(Web page revision data)
· · · · · · ·

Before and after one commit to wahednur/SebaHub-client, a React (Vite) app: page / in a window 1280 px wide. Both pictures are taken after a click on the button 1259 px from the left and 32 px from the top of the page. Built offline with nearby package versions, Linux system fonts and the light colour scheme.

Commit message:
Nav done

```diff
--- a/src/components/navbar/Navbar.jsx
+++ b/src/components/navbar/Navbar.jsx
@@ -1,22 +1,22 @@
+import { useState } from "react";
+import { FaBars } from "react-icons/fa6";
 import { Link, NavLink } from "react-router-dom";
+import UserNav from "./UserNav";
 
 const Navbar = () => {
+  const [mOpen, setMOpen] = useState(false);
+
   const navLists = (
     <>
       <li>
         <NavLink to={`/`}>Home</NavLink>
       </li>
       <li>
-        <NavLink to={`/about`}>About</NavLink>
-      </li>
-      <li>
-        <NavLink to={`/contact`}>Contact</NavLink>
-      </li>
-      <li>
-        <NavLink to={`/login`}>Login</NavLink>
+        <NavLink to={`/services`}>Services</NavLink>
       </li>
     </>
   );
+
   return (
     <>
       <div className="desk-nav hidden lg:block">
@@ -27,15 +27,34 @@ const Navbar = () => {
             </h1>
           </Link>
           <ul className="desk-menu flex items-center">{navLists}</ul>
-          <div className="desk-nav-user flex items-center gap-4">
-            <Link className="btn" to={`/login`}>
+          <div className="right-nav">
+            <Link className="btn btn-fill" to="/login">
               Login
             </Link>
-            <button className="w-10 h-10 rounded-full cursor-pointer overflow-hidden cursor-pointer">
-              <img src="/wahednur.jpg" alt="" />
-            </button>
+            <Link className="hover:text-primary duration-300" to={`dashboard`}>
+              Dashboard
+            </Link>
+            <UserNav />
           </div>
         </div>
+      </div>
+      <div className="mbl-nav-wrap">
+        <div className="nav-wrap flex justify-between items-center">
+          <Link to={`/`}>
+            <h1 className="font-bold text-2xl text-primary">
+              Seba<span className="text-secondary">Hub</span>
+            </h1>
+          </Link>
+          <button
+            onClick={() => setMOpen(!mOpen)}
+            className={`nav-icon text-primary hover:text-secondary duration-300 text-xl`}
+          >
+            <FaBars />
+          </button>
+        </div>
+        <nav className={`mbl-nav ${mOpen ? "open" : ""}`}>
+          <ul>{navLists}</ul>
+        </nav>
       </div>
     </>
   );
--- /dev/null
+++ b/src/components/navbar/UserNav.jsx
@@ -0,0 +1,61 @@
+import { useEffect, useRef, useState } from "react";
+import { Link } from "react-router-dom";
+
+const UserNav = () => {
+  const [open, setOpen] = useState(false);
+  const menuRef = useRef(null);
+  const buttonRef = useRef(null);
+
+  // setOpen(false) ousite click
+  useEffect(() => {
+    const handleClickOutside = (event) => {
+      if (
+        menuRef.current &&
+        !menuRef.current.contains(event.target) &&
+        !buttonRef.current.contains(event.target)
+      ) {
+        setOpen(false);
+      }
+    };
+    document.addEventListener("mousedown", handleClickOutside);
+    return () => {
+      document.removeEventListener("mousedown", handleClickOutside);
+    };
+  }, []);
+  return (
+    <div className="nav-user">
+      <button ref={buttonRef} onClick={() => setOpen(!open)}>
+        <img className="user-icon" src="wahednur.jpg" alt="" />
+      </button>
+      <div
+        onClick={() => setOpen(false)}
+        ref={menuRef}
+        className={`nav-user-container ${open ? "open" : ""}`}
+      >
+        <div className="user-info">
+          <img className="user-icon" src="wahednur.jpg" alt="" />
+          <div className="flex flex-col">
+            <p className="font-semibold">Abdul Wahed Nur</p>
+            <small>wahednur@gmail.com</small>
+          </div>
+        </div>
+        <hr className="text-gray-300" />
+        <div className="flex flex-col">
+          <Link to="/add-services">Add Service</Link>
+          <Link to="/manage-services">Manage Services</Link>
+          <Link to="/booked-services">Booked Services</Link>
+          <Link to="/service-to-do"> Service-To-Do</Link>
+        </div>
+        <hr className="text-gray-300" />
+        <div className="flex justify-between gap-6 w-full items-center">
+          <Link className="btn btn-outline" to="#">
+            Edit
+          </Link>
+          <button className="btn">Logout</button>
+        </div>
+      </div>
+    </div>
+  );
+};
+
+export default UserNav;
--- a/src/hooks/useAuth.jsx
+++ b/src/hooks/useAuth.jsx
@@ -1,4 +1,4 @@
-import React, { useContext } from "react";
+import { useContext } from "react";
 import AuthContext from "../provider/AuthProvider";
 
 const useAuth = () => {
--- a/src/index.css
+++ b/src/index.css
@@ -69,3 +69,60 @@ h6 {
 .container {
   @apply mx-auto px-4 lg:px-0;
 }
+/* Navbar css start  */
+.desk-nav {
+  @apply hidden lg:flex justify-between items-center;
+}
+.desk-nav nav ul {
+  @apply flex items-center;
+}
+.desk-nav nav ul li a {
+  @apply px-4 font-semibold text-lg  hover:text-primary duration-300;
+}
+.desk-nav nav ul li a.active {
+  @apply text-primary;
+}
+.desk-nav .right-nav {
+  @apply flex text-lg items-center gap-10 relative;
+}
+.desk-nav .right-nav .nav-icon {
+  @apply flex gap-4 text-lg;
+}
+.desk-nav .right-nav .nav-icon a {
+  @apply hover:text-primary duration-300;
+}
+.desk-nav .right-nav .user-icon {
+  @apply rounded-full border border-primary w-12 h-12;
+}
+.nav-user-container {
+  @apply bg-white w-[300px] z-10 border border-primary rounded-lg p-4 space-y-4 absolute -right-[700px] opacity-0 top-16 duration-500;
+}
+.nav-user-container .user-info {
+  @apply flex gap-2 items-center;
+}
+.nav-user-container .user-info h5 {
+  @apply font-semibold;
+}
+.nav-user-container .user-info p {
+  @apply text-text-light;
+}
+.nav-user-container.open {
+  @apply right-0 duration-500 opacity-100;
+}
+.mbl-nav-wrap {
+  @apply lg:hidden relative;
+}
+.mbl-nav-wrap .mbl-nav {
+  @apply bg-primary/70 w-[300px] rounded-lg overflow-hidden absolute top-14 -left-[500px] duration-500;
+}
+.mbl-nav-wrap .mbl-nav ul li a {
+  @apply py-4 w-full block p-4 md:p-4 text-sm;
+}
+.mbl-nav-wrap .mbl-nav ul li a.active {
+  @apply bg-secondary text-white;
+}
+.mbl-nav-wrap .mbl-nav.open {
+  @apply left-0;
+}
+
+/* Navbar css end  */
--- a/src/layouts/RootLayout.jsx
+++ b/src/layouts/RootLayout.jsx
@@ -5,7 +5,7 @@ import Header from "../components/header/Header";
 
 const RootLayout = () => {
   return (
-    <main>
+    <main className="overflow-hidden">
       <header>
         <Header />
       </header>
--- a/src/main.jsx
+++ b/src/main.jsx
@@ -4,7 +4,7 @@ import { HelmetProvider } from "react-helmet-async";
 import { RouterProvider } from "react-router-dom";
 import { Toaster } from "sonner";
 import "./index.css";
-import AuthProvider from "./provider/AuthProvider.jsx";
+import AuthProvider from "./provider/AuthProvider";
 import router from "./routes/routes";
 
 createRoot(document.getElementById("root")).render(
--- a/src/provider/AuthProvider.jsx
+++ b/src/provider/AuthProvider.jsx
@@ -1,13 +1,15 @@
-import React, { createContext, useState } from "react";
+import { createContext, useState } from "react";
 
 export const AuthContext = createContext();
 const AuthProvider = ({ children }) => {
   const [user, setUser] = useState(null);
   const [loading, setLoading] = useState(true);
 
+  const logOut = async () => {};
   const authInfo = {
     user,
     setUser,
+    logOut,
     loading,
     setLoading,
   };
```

· · · · · · ·

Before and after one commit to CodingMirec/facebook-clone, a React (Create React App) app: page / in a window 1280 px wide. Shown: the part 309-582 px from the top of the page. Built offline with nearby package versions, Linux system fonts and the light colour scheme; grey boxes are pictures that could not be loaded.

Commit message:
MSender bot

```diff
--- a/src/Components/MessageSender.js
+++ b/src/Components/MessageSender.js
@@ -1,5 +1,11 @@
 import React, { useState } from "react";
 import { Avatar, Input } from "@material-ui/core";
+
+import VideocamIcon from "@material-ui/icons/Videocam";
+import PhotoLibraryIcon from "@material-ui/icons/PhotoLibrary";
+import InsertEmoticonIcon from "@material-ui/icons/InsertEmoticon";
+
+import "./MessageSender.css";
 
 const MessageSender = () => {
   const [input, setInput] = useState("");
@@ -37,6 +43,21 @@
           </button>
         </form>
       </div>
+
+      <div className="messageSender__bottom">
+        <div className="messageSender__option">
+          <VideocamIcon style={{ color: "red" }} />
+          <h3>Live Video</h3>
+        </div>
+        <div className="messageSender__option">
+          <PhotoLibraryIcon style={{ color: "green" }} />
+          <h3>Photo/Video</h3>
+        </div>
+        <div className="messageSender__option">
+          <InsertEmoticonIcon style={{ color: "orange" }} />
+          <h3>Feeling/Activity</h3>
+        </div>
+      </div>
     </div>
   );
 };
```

· · · · · · ·

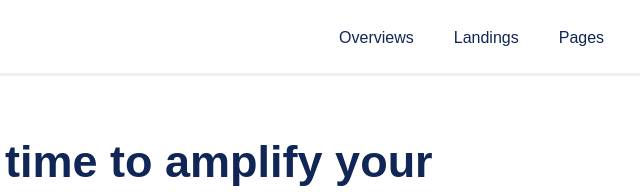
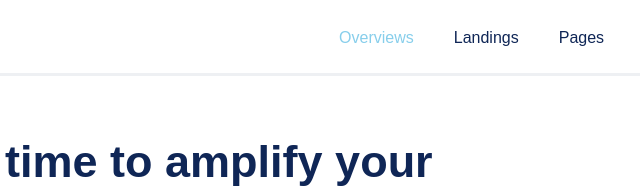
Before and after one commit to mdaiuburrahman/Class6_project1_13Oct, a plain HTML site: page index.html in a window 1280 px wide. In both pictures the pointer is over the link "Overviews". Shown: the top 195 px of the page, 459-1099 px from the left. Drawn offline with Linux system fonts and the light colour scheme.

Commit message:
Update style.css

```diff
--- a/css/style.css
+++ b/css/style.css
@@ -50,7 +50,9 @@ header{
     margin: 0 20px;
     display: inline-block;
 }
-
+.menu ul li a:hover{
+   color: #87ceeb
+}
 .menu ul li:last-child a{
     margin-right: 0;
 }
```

· · · · · · ·

#### Work instruction:
Where a line above contains the string "window", copy that line.

#### Output below:
Before and after one commit to wahednur/SebaHub-client, a React (Vite) app: page / in a window 1280 px wide. Both pictures are taken after a click on the button 1259 px from the left and 32 px from the top of the page. Built offline with nearby package versions, Linux system fonts and the light colour scheme.
Before and after one commit to CodingMirec/facebook-clone, a React (Create React App) app: page / in a window 1280 px wide. Shown: the part 309-582 px from the top of the page. Built offline with nearby package versions, Linux system fonts and the light colour scheme; grey boxes are pictures that could not be loaded.
Before and after one commit to mdaiuburrahman/Class6_project1_13Oct, a plain HTML site: page index.html in a window 1280 px wide. In both pictures the pointer is over the link "Overviews". Shown: the top 195 px of the page, 459-1099 px from the left. Drawn offline with Linux system fonts and the light colour scheme.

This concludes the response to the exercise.